    2005-01-01

    A new approach to improve Si detector radiation hardness\\/tolerance, termed as DRIVE (detector recovery\\/improvement via elevated-temperature-annealing), has been realized by annealing of oxygen-rich (magnetic CZ, MCZ), proton-irradiated Si detectors (with negative space charge before annealing) at medium temperature for a few hours. The DRIVE approach has been proved to lead to the dramatic decrease in detector leakage current, decrease in

  20. A program in detector development for the US synchrotron radiation community

    SciTech Connect

    Thompson, A.; Mills, D.; Naday, S.; Gruner, S.; Siddons, P.; Arthur, J.; Wehlitz, R.; Padmore, H.

    2001-07-14

    There is a clear gulf between the capabilities of modern synchrotrons to deliver high photon fluxes, and the capabilities of detectors to measure the resulting photon, electron or ion signals. While a huge investment has been made in storage ring technology, there has not to date been a commensurate investment in detector systems. With appropriate detector technology, gains in data rates could be 3 to 4 orders of magnitude in some cases. The US community working in detector technology is under-funded and fragmented and works without the long term funding commitment required for development of the most advanced detector systems. It is becoming apparent that the US is falling behind its international competitors in provision of state-of-the-art detector technology for cutting edge synchrotron radiation based experiments.

  1. Electromagnetic and nuclear radiation detector using micromechanical sensors

    DOEpatents

    Thundat, Thomas G. (Knoxville, TN); Warmack, Robert J. (Knoxville, TN); Wachter, Eric A. (Oak Ridge, TN)

    2000-01-01

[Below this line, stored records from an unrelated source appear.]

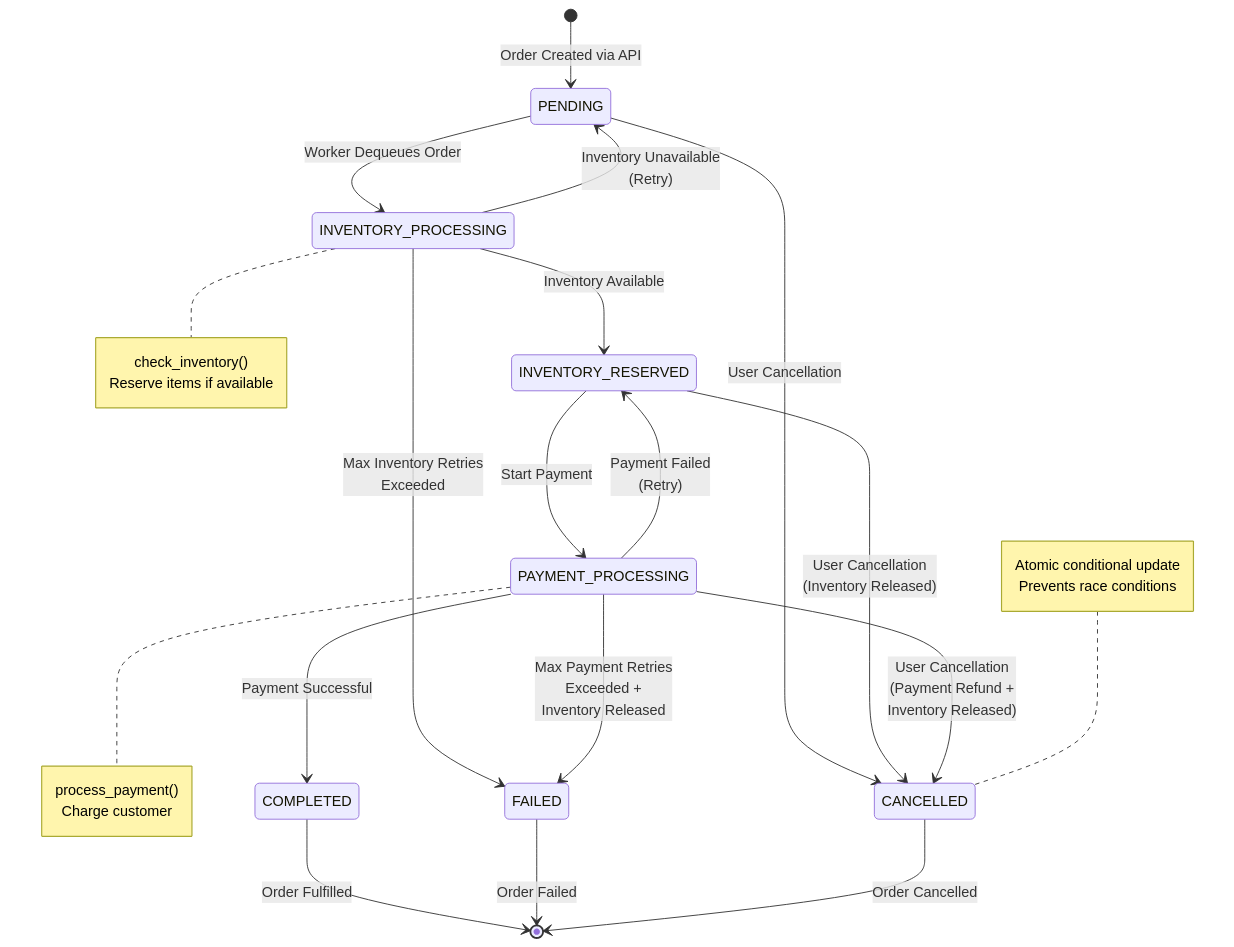
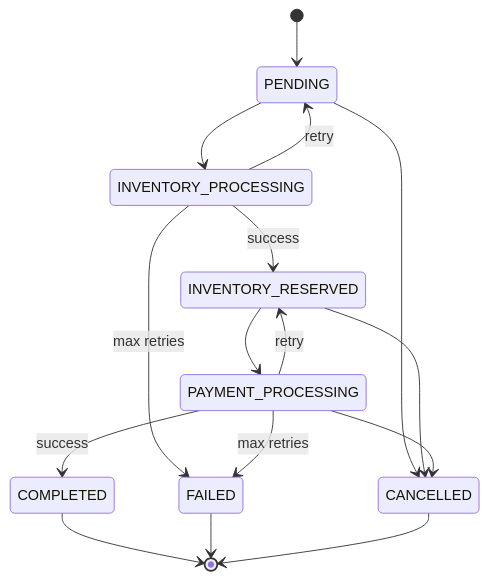
The second of 2 diagrams in DESIGN.md (Biswajit2595/flask-assignment), drawn with Mermaid before and after one commit. The commit also changed other lines of this file, not shown here.

````diff
--- a/DESIGN.md
+++ b/DESIGN.md
@@ -130,36 +36,18 @@
 ```mermaid
 stateDiagram-v2
-    [*] --> PENDING: Order Created via API
-    PENDING --> INVENTORY_PROCESSING: Worker Dequeues Order
-    INVENTORY_PROCESSING --> INVENTORY_RESERVED: Inventory Available
-    INVENTORY_PROCESSING --> PENDING: Inventory Unavailable<br/>(Retry)
-    INVENTORY_PROCESSING --> FAILED: Max Inventory Retries<br/>Exceeded
-
-    INVENTORY_RESERVED --> PAYMENT_PROCESSING: Start Payment
-    PAYMENT_PROCESSING --> COMPLETED: Payment Successful
-    PAYMENT_PROCESSING --> INVENTORY_RESERVED: Payment Failed<br/>(Retry)
-    PAYMENT_PROCESSING --> FAILED: Max Payment Retries<br/>Exceeded +<br/>Inventory Released
-
-    PENDING --> CANCELLED: User Cancellation
-    INVENTORY_RESERVED --> CANCELLED: User Cancellation<br/>(Inventory Released)
-    PAYMENT_PROCESSING --> CANCELLED: User Cancellation<br/>(Payment Refund +<br/>Inventory Released)
-
-    COMPLETED --> [*]: Order Fulfilled
-    FAILED --> [*]: Order Failed
-    CANCELLED --> [*]: Order Cancelled
-
-    note right of INVENTORY_PROCESSING
-        check_inventory()
-        Reserve items if available
-    end note
-
-    note right of PAYMENT_PROCESSING
-        process_payment()
-        Charge customer
-    end note
-
-    note left of CANCELLED
-        Atomic conditional update
-        Prevents race conditions
-    end note
+    [*] --> PENDING
+    PENDING --> INVENTORY_PROCESSING
+    INVENTORY_PROCESSING --> INVENTORY_RESERVED: success
+    INVENTORY_PROCESSING --> PENDING: retry
+    INVENTORY_PROCESSING --> FAILED: max retries
+    INVENTORY_RESERVED --> PAYMENT_PROCESSING
+    PAYMENT_PROCESSING --> COMPLETED: success
+    PAYMENT_PROCESSING --> INVENTORY_RESERVED: retry
+    PAYMENT_PROCESSING --> FAILED: max retries
+    PENDING --> CANCELLED
+    INVENTORY_RESERVED --> CANCELLED
+    PAYMENT_PROCESSING --> CANCELLED
+    COMPLETED --> [*]
+    FAILED --> [*]
+    CANCELLED --> [*]
 ```
````
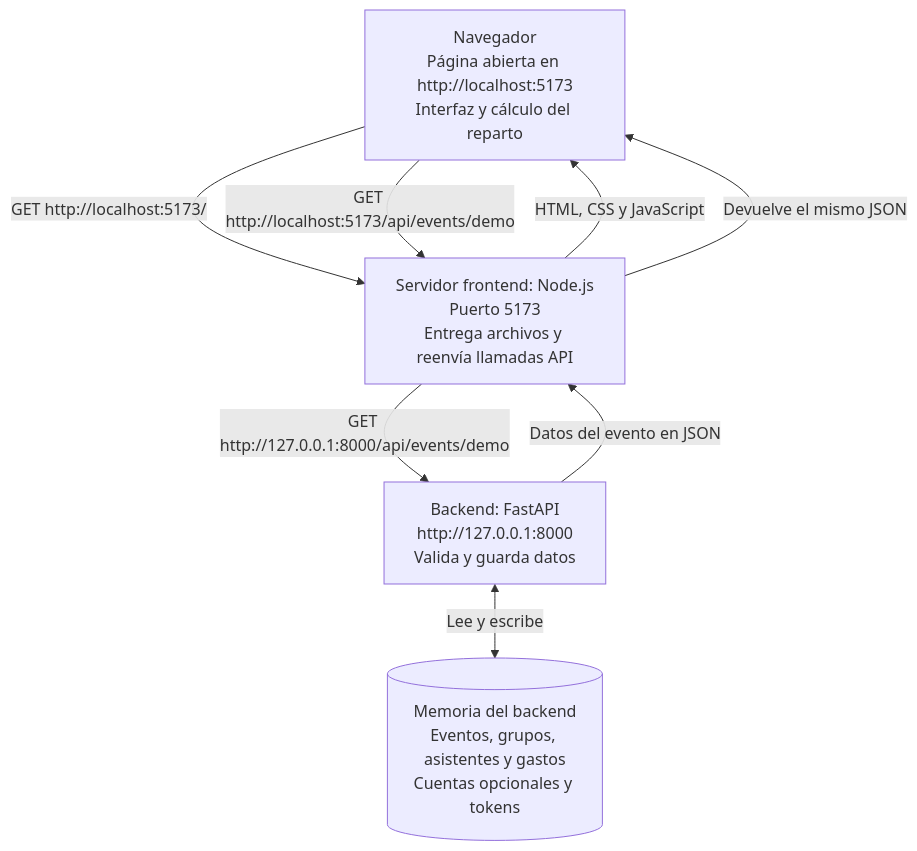
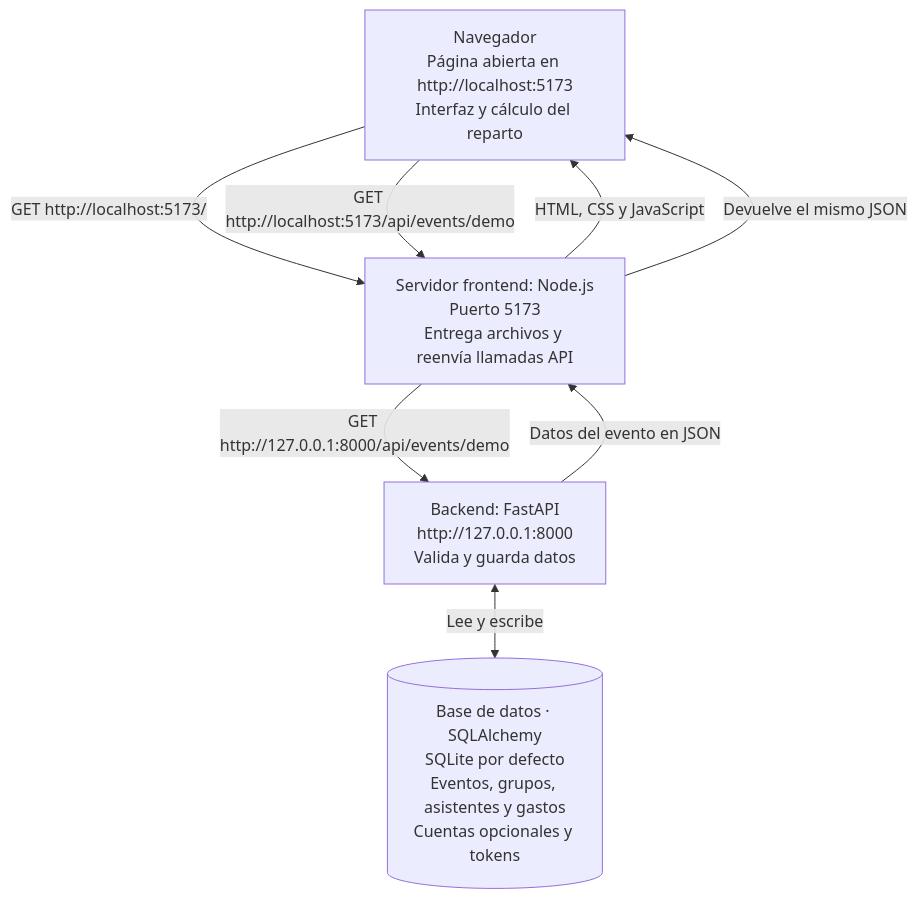
One commit to Maxkaizo/dtc_aidev changed the first of 2 diagrams in week2/docs/arquitectura.md. Above: the diagram before and after it, drawn with Mermaid. The commit also changed other lines of this file and 19 other files, not shown here.

````diff
--- a/week2/docs/arquitectura.md
+++ b/week2/docs/arquitectura.md
@@ -19,15 +19,15 @@
 ```mermaid
 flowchart TD
     N["Navegador<br/>Página abierta en http://localhost:5173<br/>Interfaz y cálculo del reparto"]
     F["Servidor frontend: Node.js<br/>Puerto 5173<br/>Entrega archivos y reenvía llamadas API"]
     B["Backend: FastAPI<br/>http://127.0.0.1:8000<br/>Valida y guarda datos"]
-    M[("Memoria del backend<br/>Eventos, grupos, asistentes y gastos<br/>Cuentas opcionales y tokens")]
+    M[("Base de datos · SQLAlchemy<br/>SQLite por defecto<br/>Eventos, grupos, asistentes y gastos<br/>Cuentas opcionales y tokens")]
 
     N -->|"GET http://localhost:5173/"| F
     F -->|"HTML, CSS y JavaScript"| N
     N -->|"GET http://localhost:5173/api/events/demo"| F
     F -->|"GET http://127.0.0.1:8000/api/events/demo"| B
     B <-->|"Lee y escribe"| M
     B -->|"Datos del evento en JSON"| F
     F -->|"Devuelve el mismo JSON"| N
 ```
````
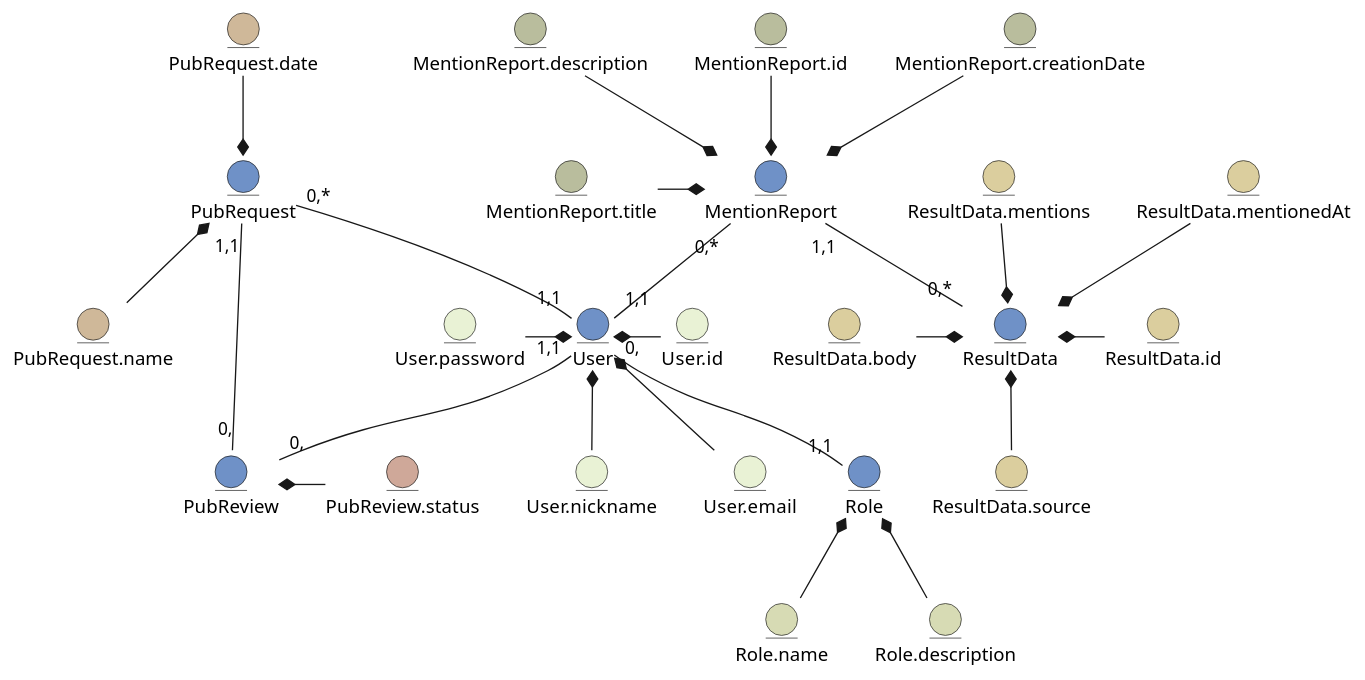
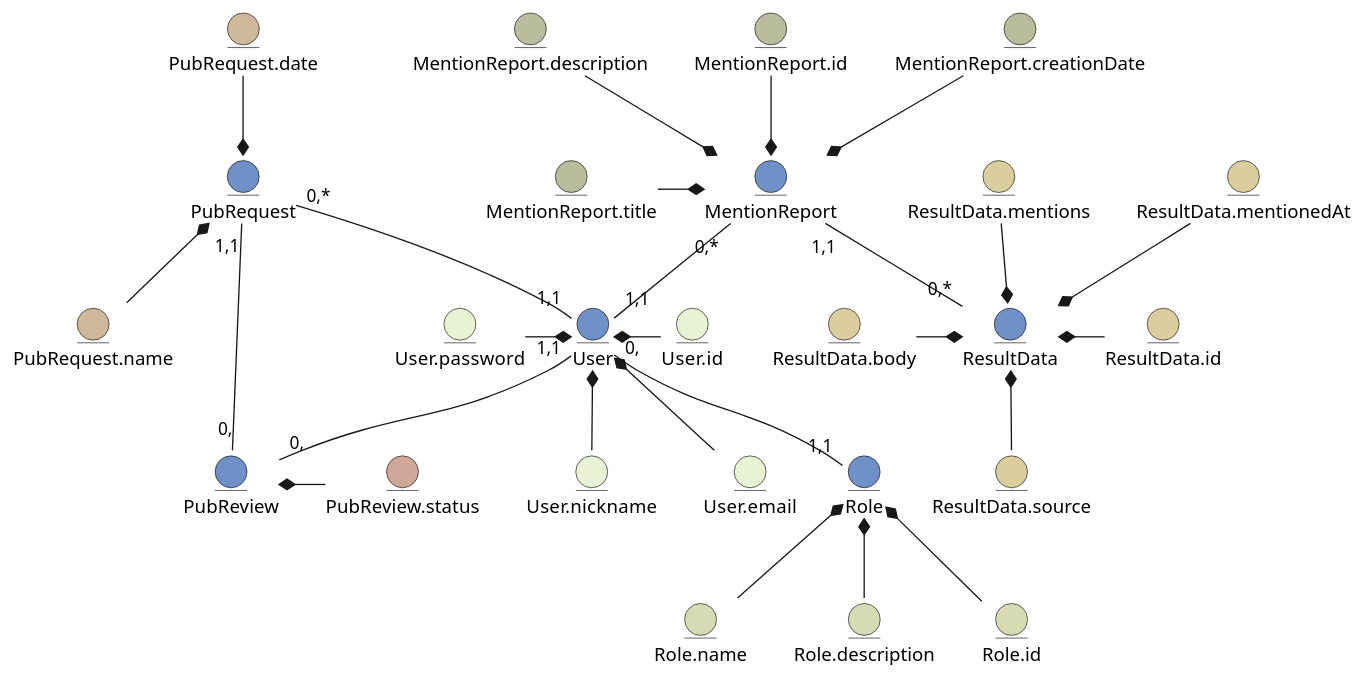
One commit to bifynok/Media-content-analysis-system_DB changed the first of 2 diagrams in docs/design/README.md. Above: the diagram before and after it, drawn with PlantUML.

```diff
--- a/docs/design/README.md
+++ b/docs/design/README.md
@@ -4,66 +4,68 @@
 @startuml
 
 entity User #6f91c7 
 entity User.id #e9f2d5 
 entity User.nickname #e9f2d5 
 entity User.email #e9f2d5 
 entity User.password #e9f2d5
 
 User *-r- User.id 
 User *-d- User.nickname 
 User *-d- User.email 
 User *-l- User.password
 
 entity Role #6f91c7 
 entity Role.name #d7dbb4 
 entity Role.description #d7dbb4
+entity Role.id #d7dbb4
 
 User "0,"--"1,1" Role
 
 Role *-d- Role.description 
-Role *-d- Role.name
+Role *-d- Role.name 
+Role *-d- Role.id
 
 entity MentionReport #6f91c7 
 entity MentionReport.id #b9bd9d 
 entity MentionReport.description #b9bd9d 
 entity MentionReport.creationDate #b9bd9d 
 entity MentionReport.title #b9bd9d
 
 User "1,1"-u-"0,*" MentionReport
 
 MentionReport *-u- MentionReport.id 
 MentionReport *-u- MentionReport.description 
 MentionReport *-u- MentionReport.creationDate 
 MentionReport *-l- MentionReport.title
 
 entity ResultData #6f91c7 
 entity ResultData.id #dbce9e 
 entity ResultData.mentions #dbce9e 
 entity ResultData.mentionedAt #dbce9e 
 entity ResultData.source #dbce9e 
 entity ResultData.body #dbce9e
 
 MentionReport "1,1"--"0,*" ResultData
 
 ResultData *-r- ResultData.id 
 ResultData *-u- ResultData.mentions 
 ResultData *-u- ResultData.mentionedAt 
 ResultData *-d- ResultData.source 
 ResultData *-l- ResultData.body
 
 entity PubRequest #6f91c7 
 entity PubRequest.date #cfb899 
 entity PubRequest.name #cfb899
 
 User "1,1"-u-"0,*" PubRequest 
 PubRequest *-u- PubRequest.date 
 PubRequest *-d- PubRequest.name
 
 entity PubReview #6f91c7 
 entity PubReview.status #cfa899
 
 User "1,1"--"0," PubReview 
 PubReview "0,"--"1,1" PubRequest 
 PubReview *-r- PubReview.status
 
 @enduml
```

    Electromagnetic and nuclear radiation is detected by micromechanical sensors that can be coated with various interactive materials. As the micromechanical sensors absorb radiation, the sensors bend and/or undergo a shift in resonance characteristics. The bending and resonance changes are detected with high sensitivity by any of several detection methods including optical, capacitive, and piezoresistive methods. Wide bands of the electromagnetic spectrum can be imaged with picoJoule sensitivity, and specific absorptive coatings can be used for selective sensitivity in specific wavelength bands. Microcantilevers coated with optical cross-linking polymers are useful as integrating optical radiation dosimeters. Nuclear radiation dosimetry is possible by fabricating cantilevers from materials that are sensitive to various nuclear particles or radiation. Upon exposure to radiation, the cantilever bends due to stress and its resonance frequency shifts due to changes in elastic properties, based on cantilever shape and properties of the coating.

  2. Radiation Hard AlGaN Detectors and Imager

    SciTech Connect

    None

    2012-05-01

    Radiation hardness of AlGaN photodiodes was tested using a 65 MeV proton beam with a total proton fluence of 3x10{sup 12} protons/cm{sup 2}. AlGaN Deep UV Photodiode have extremely high radiation hardness. These new devices have mission critical applications in high energy density physics (HEDP) and space explorations. These new devices satisfy radiation hardness requirements by NIF. NSTec is developing next generation AlGaN optoelectronics and imagers.

  3. Electromagnetic and nuclear radiation detector using micromechanical sensors

    Microsoft Academic Search

    Thomas G. Thundat; Robert J. Warmack; Eric A. Wachter

    2000-01-01

    Electromagnetic and nuclear radiation is detected by micromechanical sensors that can be coated with various interactive materials. As the micromechanical sensors absorb radiation, the sensors bend and\\/or undergo a shift in resonance characteristics. The bending and resonance changes are detected with high sensitivity by any of several detection methods including optical, capacitive, and piezoresistive methods. Wide bands of the electromagnetic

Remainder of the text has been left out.